Human-Computer Interaction. Jun2006, Vol. 21 Issue 2, p199-233. 35p. 24 Black and White Photographs, 1 Illustration, 1 Diagram, 2 Charts.
Prototypes, Information resources, Communication & technology, Business communication, Computer graphics, Video equipment, Architectural design, Set design, and Visual perception
Computing power is an integrated part of our physical environment, and since our physical environment is three-dimensional, the virtual studio technology, with its unique potential for visualizing digital 3D objects and environments along with physical objects, offers an obvious path to pursue in order to envision future usage scenarios in the domain of pervasive computing.We label the work method virtual video prototyping, which grew out of a number of information systems design techniques along with approaches to visualization in the field of architecture and set design.We present a collection of virtual video prototyping cases and use them as the platform for a discussion, which pinpoint advantages and disadvantages of working with virtual video prototyping as a tool for communication, experimentation and reflection in the design process. Based on more than ten cases we have made the observations that virtual video prototypes 1) are a powerful medium of communication in development teams and for communication with industry partners and potential investors, 2) support both testing and generating ideas 3) are particular suited for addressing spatial issues and new ways of interacting. In addition practical use of virtual video prototypes has indicated the need to take into account some critical issues including a) production resources, b) hand-on experience, and c) the seductive power of virtual video prototypes. [ABSTRACT FROM AUTHOR]
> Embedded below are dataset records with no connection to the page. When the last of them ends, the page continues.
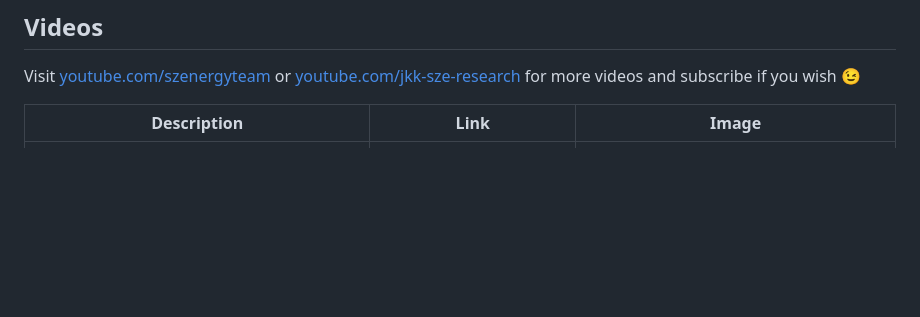
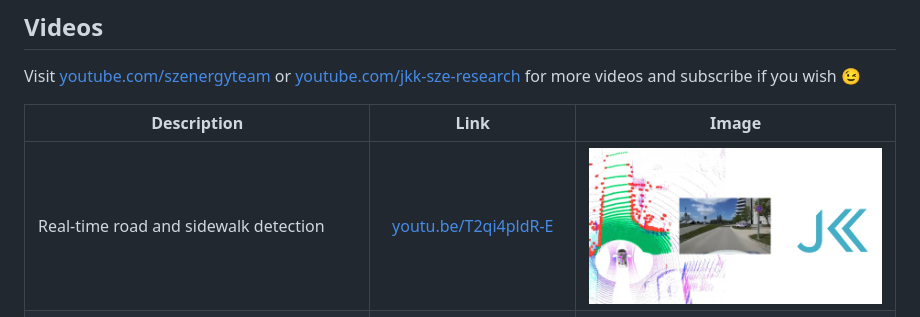
Before and after one commit to szenergy/szenergy-public-resources, a Markdown page: README.md, the part around the change. Drawn GitHub-style; pictures changed too: img/vid-urban-road-filter-small.png (added); blank space fills up the shorter version.

Commit message:
Added new video

```diff
--- a/README.md
+++ b/README.md
@@ -59,6 +59,7 @@ Visit [youtube.com/szenergyteam](https://www.youtube.com/szenergyteam) or [youtu
 
 | Description  | Link  | Image  |
 |-|:-:|:-:|
+| Real-time road and sidewalk detection | [youtu.be/T2qi4pldR-E](https://www.youtube.com/watch?v=T2qi4pldR-E)  | ![vl](img/vid-urban-road-filter-small.png)  |
 | Obstacle avoidance and detection | [youtu.be/vr9agp8W9Oc](https://www.youtube.com/watch?v=vr9agp8W9Oc)  | ![vl](img/vid-obsatcle-avoid-small.png)  |
 | Color 3D pointcloud map (digital twin) | [youtu.be/oRzH-grBsKY](https://www.youtube.com/watch?v=oRzH-grBsKY)  | ![vl](img/vid-digital-twin-small.png)  |
 | Visualization of rosbag LIDAR data  | [youtu.be/Y2d54KxOrNI](https://www.youtube.com/watch?v=Y2d54KxOrNI)  | ![vl](img/vid-lidar-data-small.png)  |
```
Prototypes, Computer-aided design, Computer algorithms, Computer graphics, and Computer interfaces
A VR-based system for the virtual prototyping of shoes employs a user interface that mimics shoe designer's conventional work style, using a pen and a shoe last as 3D proxy objects. Users sketch design lines onto the last. For this task, the system employs an algorithm for real-time sketch recognition on curved surfaces. On the basis of the framework of curves, the system creates further design elements (for example, leather pieces) to complete the model. Users can employ three pen-based interaction metaphors to interact directly with design elements, to input values, or to make choices from a menu. A user study shows that conventional designers can easily learn and apply these interaction methods. [ABSTRACT FROM PUBLISHER]
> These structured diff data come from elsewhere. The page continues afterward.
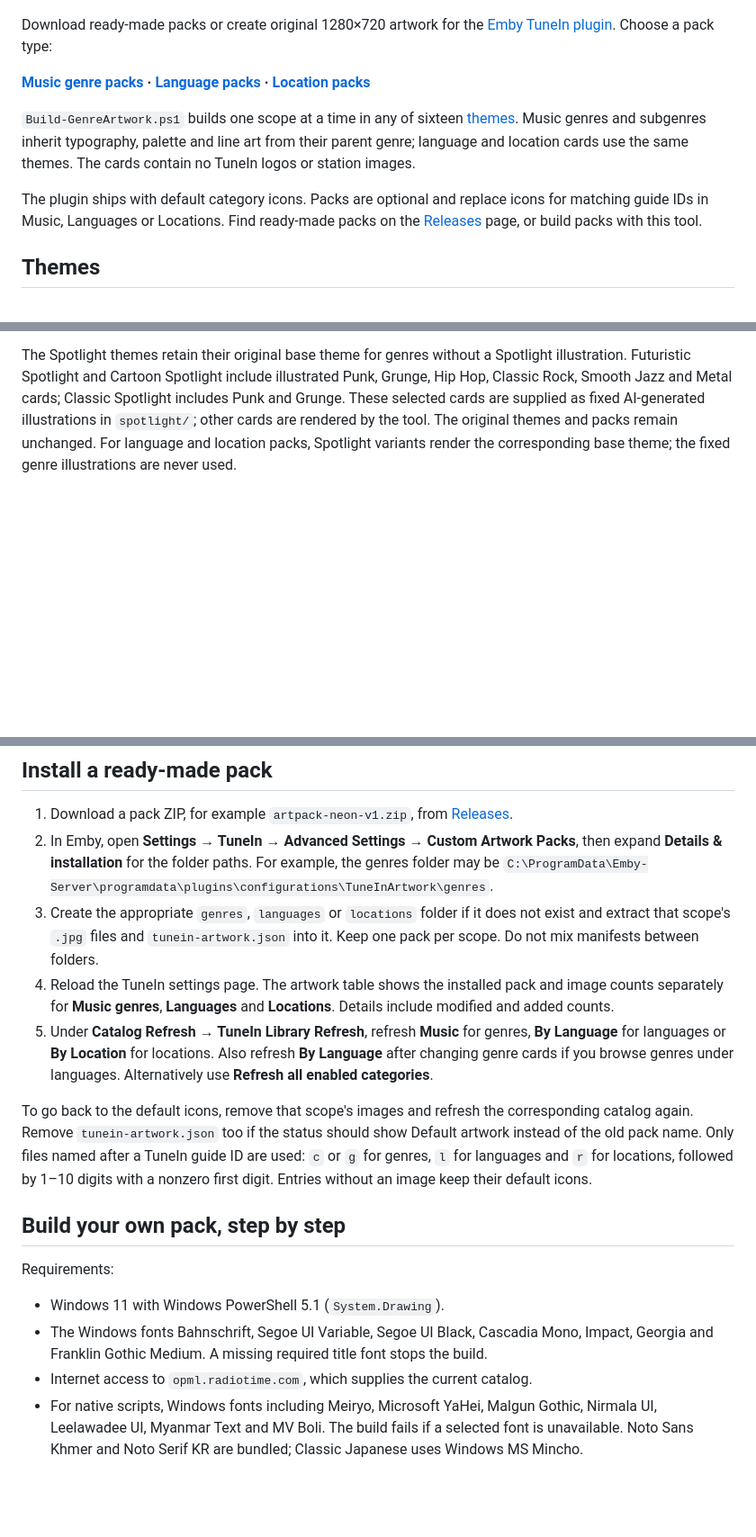
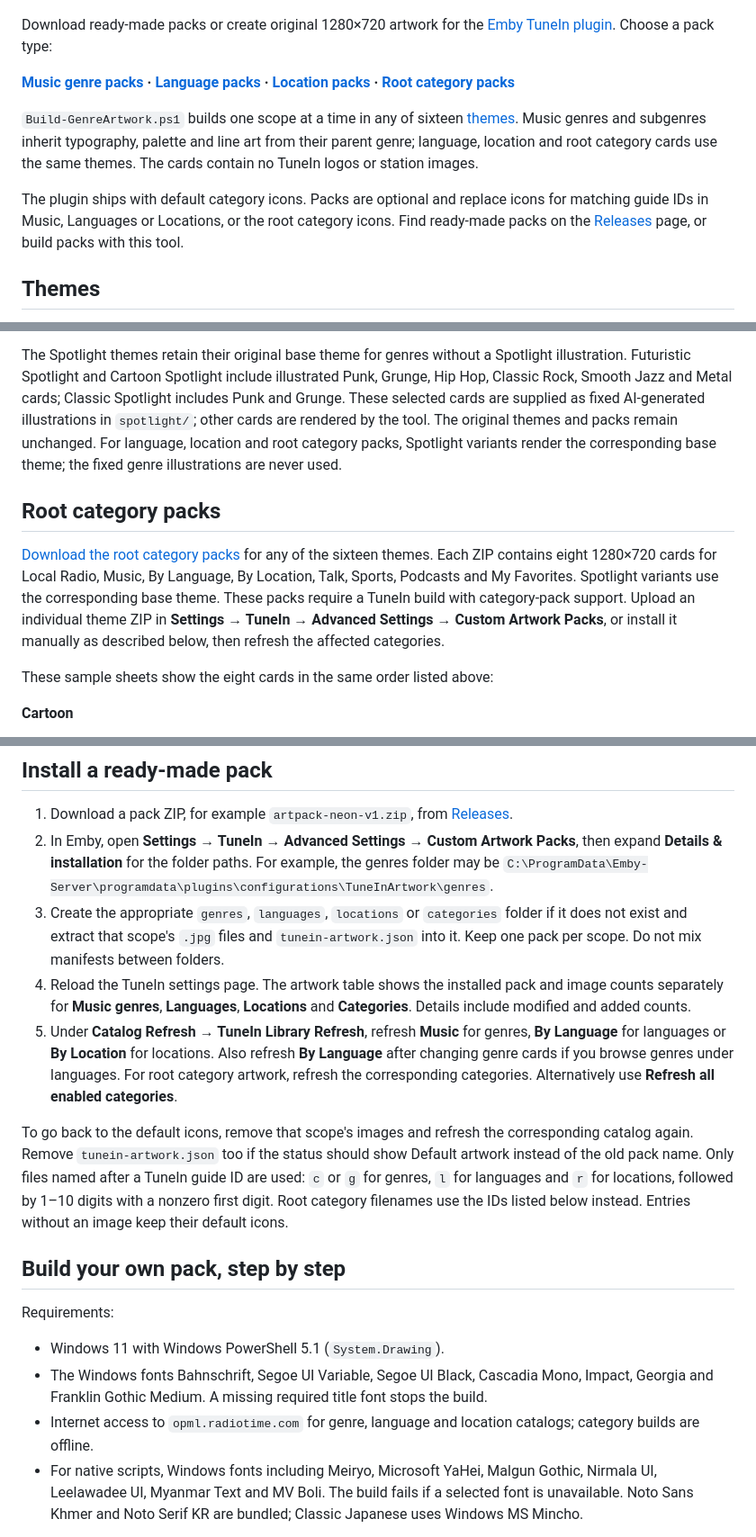
Before and after one commit to oconnoradv/EmbyTuneInArt, a Markdown page: README.md, 3 parts joined by grey strips. Shown at 90% size. Drawn GitHub-style; blank space fills up the shorter version.

Commit message:
Add root category artwork packs
Co-authored-by: Copilot App <223556219+Copilot@users.noreply.github.com>

```diff
--- a/README.md
+++ b/README.md
@@ -7,14 +7,15 @@ Choose a pack type:
 
 **[Music genre packs](https://github.com/oconnoradv/EmbyTuneInArt/releases) ·
 [Language packs](#complete-language-and-location-packs) ·
-[Location packs](#complete-language-and-location-packs)**
+[Location packs](#complete-language-and-location-packs) ·
+[Root category packs](#root-category-packs)**
 
 `Build-GenreArtwork.ps1` builds one scope at a time in any of sixteen [themes](#themes). Music genres and subgenres
-inherit typography, palette and line art from their parent genre; language and location cards use the same themes.
+inherit typography, palette and line art from their parent genre; language, location and root category cards use the same themes.
 The cards contain no TuneIn logos or station images.
 
 The plugin ships with default category icons. Packs are optional and replace icons for matching guide IDs in
-Music, Languages or Locations. Find ready-made packs on the
+Music, Languages or Locations, or the root category icons. Find ready-made packs on the
 [Releases](https://github.com/oconnoradv/EmbyTuneInArt/releases) page, or build packs with this tool.
 
 ## Themes
@@ -48,5 +49,19 @@ The Spotlight themes retain their original base theme for genres without a Spotl
 and Cartoon Spotlight include illustrated Punk, Grunge, Hip Hop, Classic Rock, Smooth Jazz and Metal cards; Classic
 Spotlight includes Punk and Grunge. These selected cards are supplied as fixed AI-generated illustrations in
 `spotlight/`; other cards are rendered by the tool. The original themes and packs remain unchanged.
-For language and location packs, Spotlight variants render the corresponding base theme; the fixed genre
+For language, location and root category packs, Spotlight variants render the corresponding base theme; the fixed genre
 illustrations are never used.
+
+## Root category packs
+
+[Download the root category packs](https://github.com/oconnoradv/EmbyTuneInArt/releases/tag/root-category-artwork-v1)
+for any of the sixteen themes. Each ZIP contains eight 1280×720 cards for Local Radio, Music, By Language,
+By Location, Talk, Sports, Podcasts and My Favorites. Spotlight variants use the corresponding base theme.
+These packs require a TuneIn build with category-pack support. Upload an individual theme ZIP in
+**Settings → TuneIn → Advanced Settings → Custom Artwork Packs**, or install it manually as described below,
+then refresh the affected categories.
+
+These sample sheets show the eight cards in the same order listed above:
+
+**Cartoon**
+
@@ -131,19 +155,21 @@ remains available unchanged. Music genre packs are unchanged.
 2. In Emby, open **Settings → TuneIn → Advanced Settings → Custom Artwork Packs**, then expand
    **Details & installation** for the folder paths. For example, the genres folder may be
    `C:\ProgramData\Emby-Server\programdata\plugins\configurations\TuneInArtwork\genres`.
-3. Create the appropriate `genres`, `languages` or `locations` folder if it does not exist and extract that scope's
+3. Create the appropriate `genres`, `languages`, `locations` or `categories` folder if it does not exist and extract that scope's
    `.jpg` files and `tunein-artwork.json` into it. Keep one pack per scope. Do not mix manifests between folders.
 4. Reload the TuneIn settings page. The artwork table shows the installed pack and image counts separately for
-   **Music genres**, **Languages** and **Locations**. Details include modified and added counts.
+   **Music genres**, **Languages**, **Locations** and **Categories**. Details include modified and added counts.
 5. Under **Catalog Refresh → TuneIn Library Refresh**, refresh **Music** for genres, **By Language** for
    languages or **By Location** for locations. Also refresh **By Language** after changing genre cards if you
-   browse genres under languages. Alternatively use **Refresh all enabled categories**.
+   browse genres under languages. For root category artwork, refresh the corresponding categories. Alternatively use
+   **Refresh all enabled categories**.
 
 To go back to the default icons, remove that scope's images and refresh the corresponding catalog again.
 Remove `tunein-artwork.json` too if the status should show Default artwork instead of the old pack name.
 Only files named
 after a TuneIn guide ID are used: `c` or `g` for genres, `l` for languages and `r` for locations, followed by
-1–10 digits with a nonzero first digit. Entries without an image keep their default icons.
+1–10 digits with a nonzero first digit. Root category filenames use the IDs listed below instead. Entries without an
+image keep their default icons.
 
 ## Build your own pack, step by step
 
@@ -152,7 +178,7 @@ Requirements:
 - Windows 11 with Windows PowerShell 5.1 (`System.Drawing`).
 - The Windows fonts Bahnschrift, Segoe UI Variable, Segoe UI Black, Cascadia Mono, Impact, Georgia and
   Franklin Gothic Medium. A missing required title font stops the build.
-- Internet access to `opml.radiotime.com`, which supplies the current catalog.
+- Internet access to `opml.radiotime.com` for genre, language and location catalogs; category builds are offline.
 - For native scripts, Windows fonts including Meiryo, Microsoft YaHei, Malgun Gothic, Nirmala UI,
   Leelawadee UI, Myanmar Text and MV Boli. The build fails if a selected font is unavailable.
   Noto Sans Khmer and Noto Serif KR are bundled; Classic Japanese uses Windows MS Mincho.
```
Also changed, not shown: other parts of README.md (+30 -7 lines), docs/samples/categories-cartoon.jpg (added), docs/samples/categories-classic.jpg (added), docs/samples/categories-futuristic.jpg (added), 2 other files.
Jacobson, Allan S., Berkin, Andrew L., and Orton, Martin N.
Communications of the ACM. Apr94, Vol. 37 Issue 4, p43-52. 10p.
Computer software development, Data analysis, Research, Prototypes, Computer simulation, and Computer graphics
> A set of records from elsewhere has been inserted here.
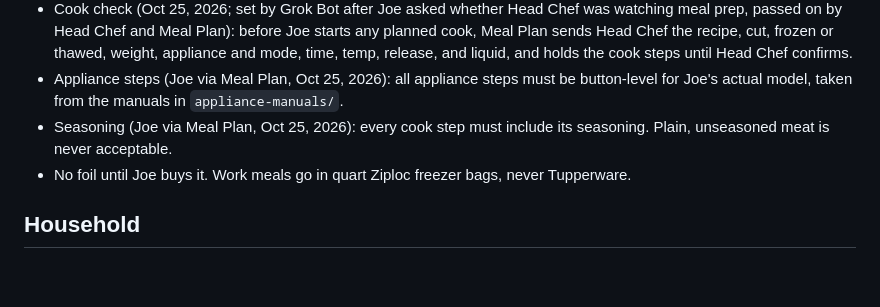
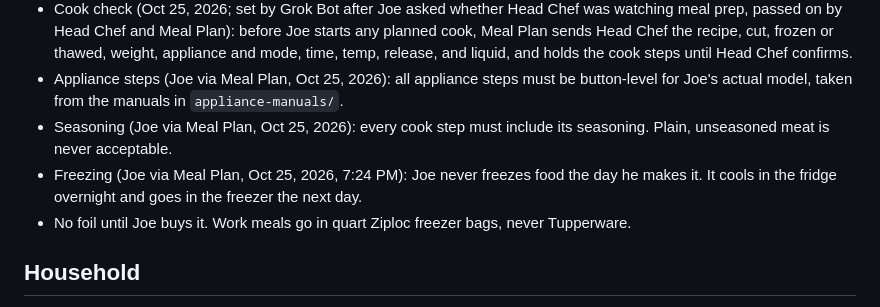
Before and after one commit to T3ckfr3ak1/recipes, a Markdown page: preferences/food-preferences.md, the part around the change. Rendered like a GitHub page; blank space fills up the shorter version.

```diff
--- a/preferences/food-preferences.md
+++ b/preferences/food-preferences.md
@@ -26,6 +26,7 @@
 - Cook check (Oct 25, 2026; set by Grok Bot after Joe asked whether Head Chef was watching meal prep, passed on by Head Chef and Meal Plan): before Joe starts any planned cook, Meal Plan sends Head Chef the recipe, cut, frozen or thawed, weight, appliance and mode, time, temp, release, and liquid, and holds the cook steps until Head Chef confirms.
 - Appliance steps (Joe via Meal Plan, Oct 25, 2026): all appliance steps must be button-level for Joe's actual model, taken from the manuals in `appliance-manuals/`.
 - Seasoning (Joe via Meal Plan, Oct 25, 2026): every cook step must include its seasoning. Plain, unseasoned meat is never acceptable.
+- Freezing (Joe via Meal Plan, Oct 25, 2026, 7:24 PM): Joe never freezes food the day he makes it. It cools in the fridge overnight and goes in the freezer the next day.
 - No foil until Joe buys it. Work meals go in quart Ziploc freezer bags, never Tupperware.
 
 ## Household
```
Also changed, not shown: meal-plan/2026-10-20_to_2026-11-04.md (+12 -9 lines).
The article describes a system that grew out of the U.S. NASA research project at the Jet Propulsion Laboratory. Its goal is to study the application of computer graphics to the problem of rapidly and interactively exploring and analyzing very large amounts of scientific data gathered during the execution, computations, or computer simulations. Objectives of the research program are to develop a software environment and test bed to support the rapid prototyping of visual data analysis applications, while maintaining the high level of performance necessary for interactive manipulation of graphical displays to develop a user interface that is truly intuitive, allowing quick access to the software for the novice as well as the advanced user, to provide a suite of sample applications that are useful across a variety of scientific disciplines and to provide tools to support user development of applications for this environment. The Linked Windows Interactive Data System, or LinkWinds, is both a test bed for concepts resulting from this research and a prototype product of the effort.
Prototypes, Computer graphics, and Computer network resources
Focuses on the developments in the rapid prototyping industry in the United States. Transformation of rapid prototyping technology to rapid manufacturing; Limitations to the applicability of rapid manufacturing processes; Advantages of rapid prototyping applications.
The article focuses on Front's Sketch Furniture Project, in which designers trace invisible lines in their air, creating blueprints that are captured by motion sensory equipment and made into inanimate objects in liquid plastic by rapid prototyping technology. The sensory equipment recognizes motions of a specialized pen and translates them to three-dimensional graphics files used in computer programs. A laser beam is used to cast liquid plastic layer by layer.